The Aresibo massive radio telescope has played a key role for several decades in three fields of science: atmospheric research, radio astronomy and planetary radar; the scientific equipment of the 1963 telescope was placed on a suspension platform located above 305 metres of reflecting bowls at an altitude of about 130 metres; in December 2020, the multiton platform collapsed into the bowl, puncturing a large hole, causing a failure of the telescope.

Now, the U.S. National Science Foundation, owned by Aresibo, has announced that, despite the requests of the scientific community, there will be no new telescope at this location; the organization plans to open an educational centre here, but there is no long-term funding for the instruments that continue to operate at the observatory now.

," reported Abel Méndez, an astronomer from the University of Puerto Rico in Arecibo, who used a radio telescope in his research.

Instead of rebuilding the NSF telescope, it was planning to use the observatory ' s legacy to create a key educational institution in Puerto Rico, turning it into a centre for education in science, technology, engineering and mathematics.

" says the NSF statement.

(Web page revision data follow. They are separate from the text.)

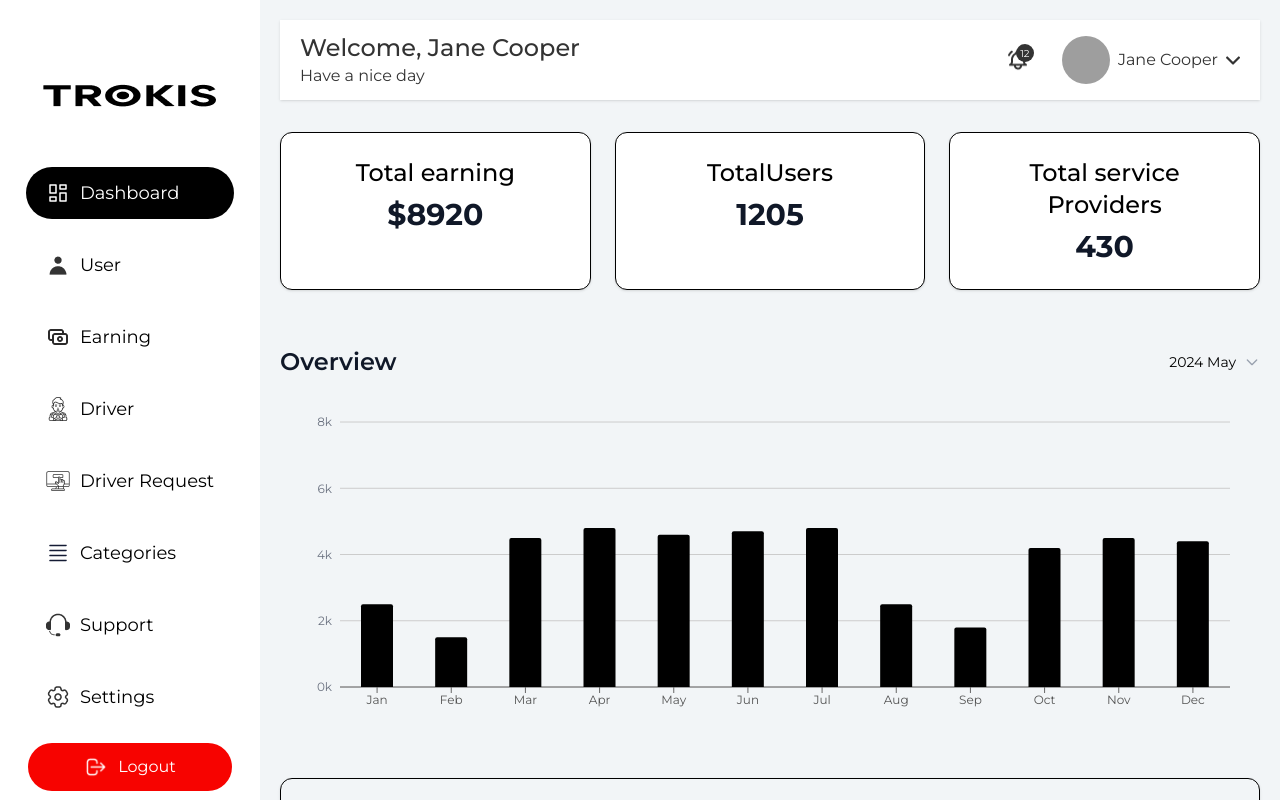
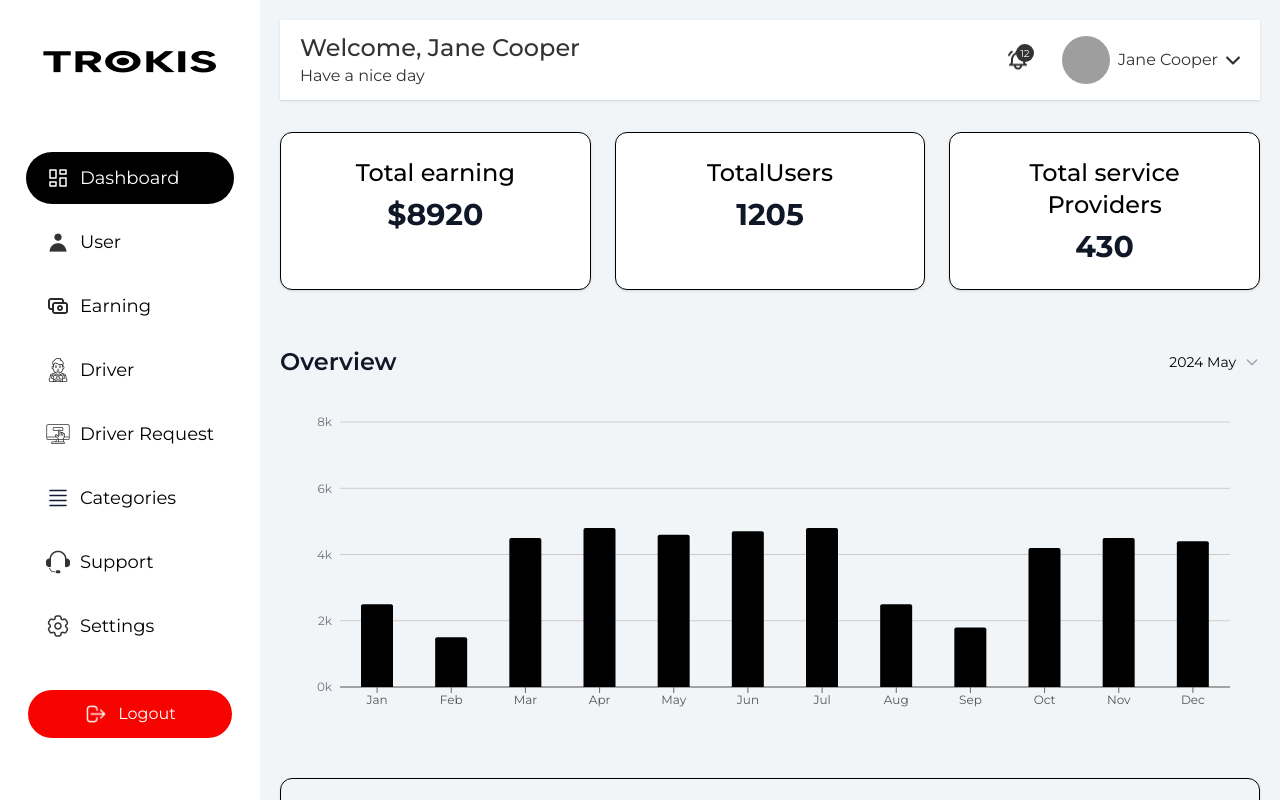
Before and after one commit to FaisalHasanEmon/trokis, a React (Vite) app: page / in a window 1280 px wide. Built offline with nearby package versions, Linux system fonts and the light colour scheme; grey boxes are pictures that could not be loaded.

Commit message:
sidebar updated

```diff
--- a/src/components/sideBar/SideBar.jsx
+++ b/src/components/sideBar/SideBar.jsx
@@ -67,14 +67,14 @@ const SideBar = () => {
       // style={{ boxShadow: "4px 0 10px rgba(166, 194, 179, 1)" }}
     >
       {/* Logo */}
-      <div className="mt-[34px]  ">
+      <div>
         <Link to="/">
           <img className="w-[200px]" src="Logo/Logo.png" alt="Logo" />
         </Link>
       </div>
       {/* Navigating Buttons */}
       <div className=" py-2.5 ">
-        <ul className="space-y-5">
+        <ul className="space-y-3">
           {navButtons?.map((navButton) => (
             <li key={navButton?.id}>
               <NavLink
```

As part of the announced NSF competition, $5 million is planned for five years, and the NSF will provide a five-year maintenance contract of at least $1 million per year to the observatory, which, in the opinion of Abel Méndez, will be sufficient to maintain the operation of the centre, but not to carry out research activities.